Research BriefsMarch 20, 2013
Baylor and Tufts U. to study Boy Scout programs
A study to examine whether and how Boy Scout programs affect the character, health and academic achievement of youths -- as well as their contribution to community and democracy -- will be launched in September by Baylor University's Institute for Studies of Religion and Tufts University's Institute for Applied Research in Youth Development.
The three-year study, armed with major funding from the John Templeton Foundation and headed by Tufts, will evaluate an innovative Boy Scouts of America program that incorporates full-time executives to assist Scout troops by training the leaders, recruiting and retaining youths, and fund raising. Typically, local troops are staffed by volunteers.
Researchers will include Dr. Byron Johnson, director of the ISR and also of Baylor's Program on Prosocial Behavior. The study will be done in four waves in a geographic area in Philadelphia that is served by the Cradle of Liberty Council Boy Scouts of America.
Noted Johnson: "The program could become a model for recruitment and retention of diverse youth -- especially boys from inner cities -- in Boy Scouts, especially if the study shows that involvement in the Scouts enhances the youths' character."
Children of divorce more likely to switch/avoid organized religion
Adults whose parents were divorced are more likely to switch religions or disassociate themselves from institutional religions altogether -- but growing up in a single-parent family does not have any effect on private religious life, including praying, according to a study by a Baylor sociologist.
The findings also suggest that being a child of divorced parents is not in itself as important a factor in one's religious life as previous research has indicated, according to Dr. Jeremy Uecker, an assistant professor of sociology at Baylor and lead author of the study. The quantitative analysis of data from 3,346 respondents ages 18 to 87, taken from the General Social Surveys done in 1991, 1998 and 2008, appears in the Journal for the Scientific Study of Religion.
"You have to take into account the context," Uecker said. "People who are less religious are more likely to get divorced. And if the parents are of different religions or differing levels of religiosity from one another, they also are more likely to divorce.
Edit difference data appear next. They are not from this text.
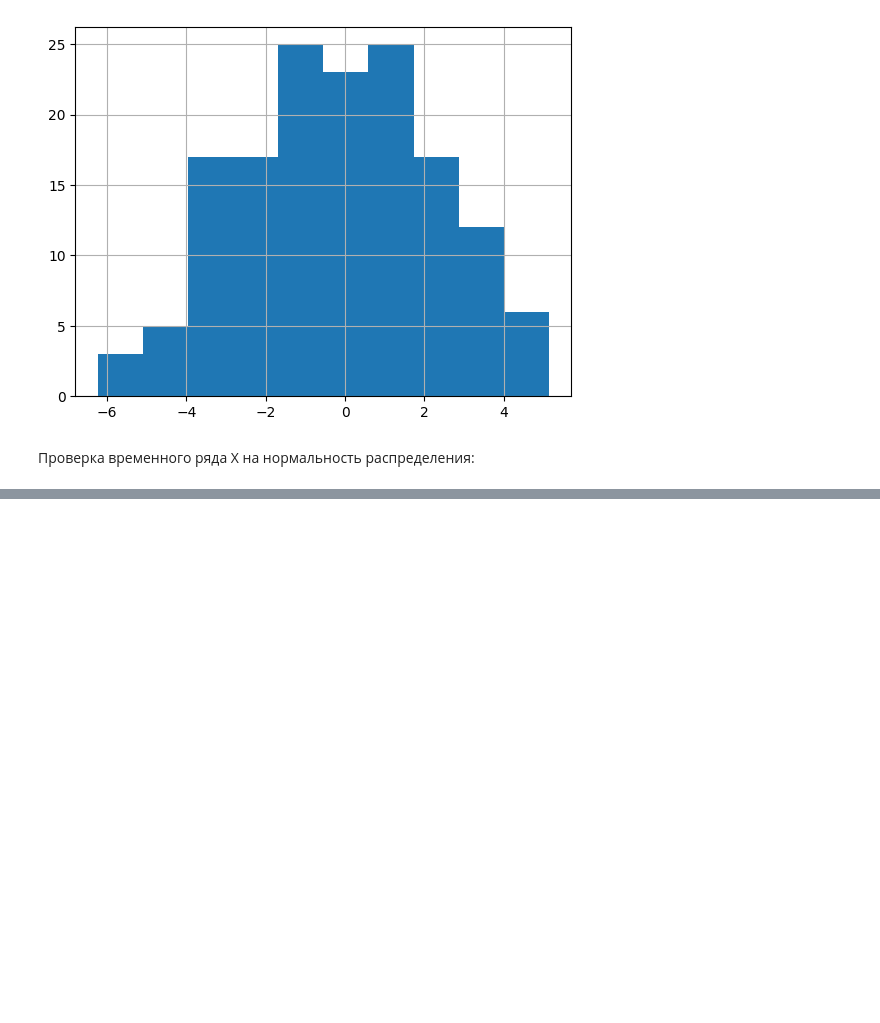
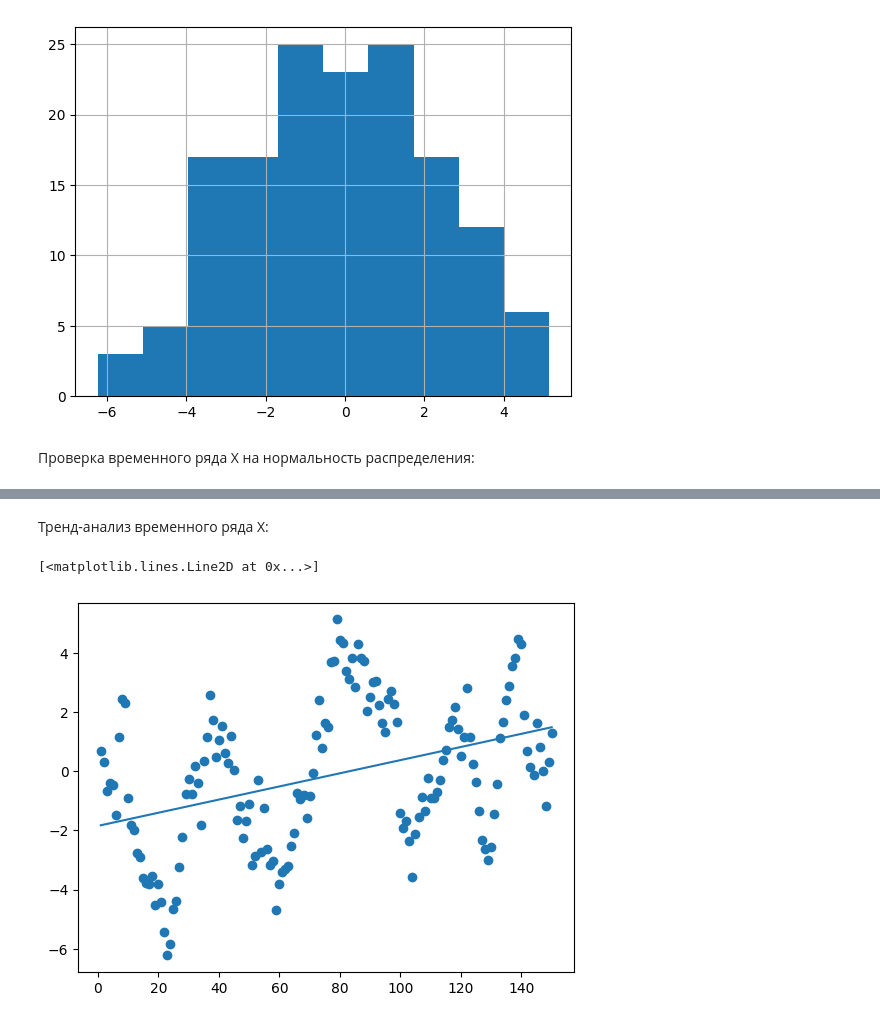
Before and after one commit to feelitbreak/data-analysis, a Jupyter notebook: lab1/mmda1.ipynb, the cells around one changed output, grey strips where cells are left out. Cells and saved outputs as stored; diff of their text form; code cells hidden in the pictures; blank space fills up the shorter version.

```diff
--- a/lab1/mmda1.ipynb
+++ b/lab1/mmda1.ipynb
@@ -79,0 +80,11 @@ Statistics=5.164, p-value=0.076
+# %% [markdown]
+Тренд-анализ временного ряда X:
+# %%
+Y = range(1,151)
+plt.scatter(Y, X)
+Z = np.polyfit(Y,X,1)
+p = np.poly1d(Z)
+plt.plot(Y, p(Y))
+# %% [output]
+[<matplotlib.lines.Line2D at 0x...>]
+[figure, added]
```
Also changed, not shown: parts of 1 cell of this notebook.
So if we ignore that, we're overstating the effects of divorce itself on religious outcomes."
The main reason parental divorce affects religious outcomes, Uecker argues, is that children are separated from one of their parents, and parents are usually considered the primary source of religious training for children.
Other factors after the divorce also may influence children during their formative years and ultimately affect their religious outcome as adults, he said. A parent who has been divorced may feel stigmatized or uncomfortable in some congregations and less likely to attend than previously. Typically, a child of divorce stays with his or her mother, who may become depressed or angry with God, and that may affect the child. Even logistical difficulty in getting to church could be a factor, Uecker said.
Shared activities are 'game changers' for father-daughter relationships
The most frequent turning point in father-daughter relationships is shared activity -- especially sports -- ahead of such pivotal events as when a daughter marries or leaves home, according to a study by Baylor University researchers.
"This is the masculine style of building closeness -- called 'closeness in the doing' -- whereas the feminine orientation is talking, 'closeness in the dialogue,'" said Dr. Mark T. Morman, a professor of communication in Baylor's College of Arts and Sciences. An article about the findings by Morman and former Baylor graduate student Elizabeth Barrett, MA '06, is published in the Journal of Human Communication.
When asked what key experiences changed closeness in their relationships, fathers and daughters who were study participants mentioned events typical of those that help cement masculine friendships. Morman noted that the study is qualitative -- based on written responses by participants rather than by a statistical analysis. But it reveals meaningful markers of when relationships changed, regardless of whether they became closer or more distant, he said.
The 43 fathers and 43 daughters in the study were not related to one another but were asked to pinpoint in writing a crucial moment of change in their own father-daughter relationships.
Most frequently mentioned of 14 relationship changes by daughters were engaging activities with their fathers, their marriages and physical distance from their fathers. Fathers most frequently mentioned joint activities, a daughter's marriage and the beginning of a daughter's dating.
From the daughters' perspective, sports, working together and vacationing together were the shared activities most frequently mentioned. Sports also was the most frequently mentioned activity by fathers, with some saying it gave them a bond their daughter did not have with her mother or siblings. Others said it opened the lines of communication to talk about other subjects. Additional activities fathers mentioned were church functions, household projects and teaching their daughters to drive.